So why hasn’t Burkina Faso followed the lead of virtually every other country in Africa?
The main reason is that Taiwan has been active in investing in the country, keeping China at bay with its own dollar diplomacy. By most counts it seems to be working, with Ma Ying Jeou received warmly when he paid a visit to the country in April 2012. Another reason could be the political instability rampant in the nation with a history of military coups and mutiny. With all the internal conflict and disputes domestically, foreign affairs have taken a backseat.
However, it seems like only a matter of time before they switch diplomatic relations to China. Despite Taiwan’s best efforts, China has far more resources and expertise when it comes to building infrastructure in Africa. China also has the added benefit of being the biggest destination for Burkina Faso’s exports, an economic relationship that will only become more important. Also, as one of the poorest countries in the world, Burkina Faso is in no position to refuse investment on ideological grounds.
3. Dominican Republic
While the long-feared “domino effect” of Central American nations joining Costa Rica in recognizing China did not materialize, China has continued to apply pressure to holdouts in the region. While cases could be made for Belize or Panama to be next, the Dominican Republic is much larger and a more intriguing candidate for moving over to China’s side.
China has already poured money into the country, with a $462 million loan towards a tourism project in October 2010. But the most compelling statements came from tourism minister Francisco Javier Garcia, who reportedly said “We aspire sooner than later, our relations with the People’s Republic of China are complete relations and absolutas..” While almost two years have passed since then and the Vice President of Taiwan scheduled to visit the Dominican Republic today, the DR remains the most likely out of all the large Central American nations to recognize China over Taiwan.

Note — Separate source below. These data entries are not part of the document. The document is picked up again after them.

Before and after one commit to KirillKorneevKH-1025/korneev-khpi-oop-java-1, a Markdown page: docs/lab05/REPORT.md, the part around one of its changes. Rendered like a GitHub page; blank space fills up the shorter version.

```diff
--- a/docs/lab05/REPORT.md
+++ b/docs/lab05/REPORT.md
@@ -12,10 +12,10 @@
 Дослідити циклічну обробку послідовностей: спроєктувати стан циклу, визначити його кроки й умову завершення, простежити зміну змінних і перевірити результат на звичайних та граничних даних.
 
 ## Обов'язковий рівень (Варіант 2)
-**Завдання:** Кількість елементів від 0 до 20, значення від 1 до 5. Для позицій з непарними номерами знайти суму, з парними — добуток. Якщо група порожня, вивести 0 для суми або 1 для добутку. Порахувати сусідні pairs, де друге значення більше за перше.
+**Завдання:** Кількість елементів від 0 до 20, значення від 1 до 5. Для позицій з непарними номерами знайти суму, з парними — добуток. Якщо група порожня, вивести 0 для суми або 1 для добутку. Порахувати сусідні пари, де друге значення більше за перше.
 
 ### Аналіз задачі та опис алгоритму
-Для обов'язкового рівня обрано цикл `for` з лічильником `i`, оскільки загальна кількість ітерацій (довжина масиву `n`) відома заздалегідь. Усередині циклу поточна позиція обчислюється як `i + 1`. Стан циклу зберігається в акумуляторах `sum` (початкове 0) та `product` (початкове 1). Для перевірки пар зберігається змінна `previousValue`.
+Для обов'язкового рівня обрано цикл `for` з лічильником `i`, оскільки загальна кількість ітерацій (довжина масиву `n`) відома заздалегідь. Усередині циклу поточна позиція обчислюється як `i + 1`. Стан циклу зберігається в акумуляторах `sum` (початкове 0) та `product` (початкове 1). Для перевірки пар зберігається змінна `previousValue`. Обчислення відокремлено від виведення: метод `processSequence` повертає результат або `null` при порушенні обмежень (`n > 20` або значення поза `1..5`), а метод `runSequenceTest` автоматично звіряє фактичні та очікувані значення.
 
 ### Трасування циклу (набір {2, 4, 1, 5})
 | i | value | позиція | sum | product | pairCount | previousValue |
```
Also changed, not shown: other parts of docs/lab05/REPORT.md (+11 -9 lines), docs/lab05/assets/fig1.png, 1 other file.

In an effort to expand its influence and win over any holdouts still loyal to Taiwan, China has embarked on an all-out charm offensive. Countries who still recognize Taiwan are likely to be targets for capital investment, and represent good opportunities for frontier market investors looking to get in before the wave. Chad, Costa Rica, Malawi, Burkina Faso, and the Dominican Republic are our favoured markets in this situation.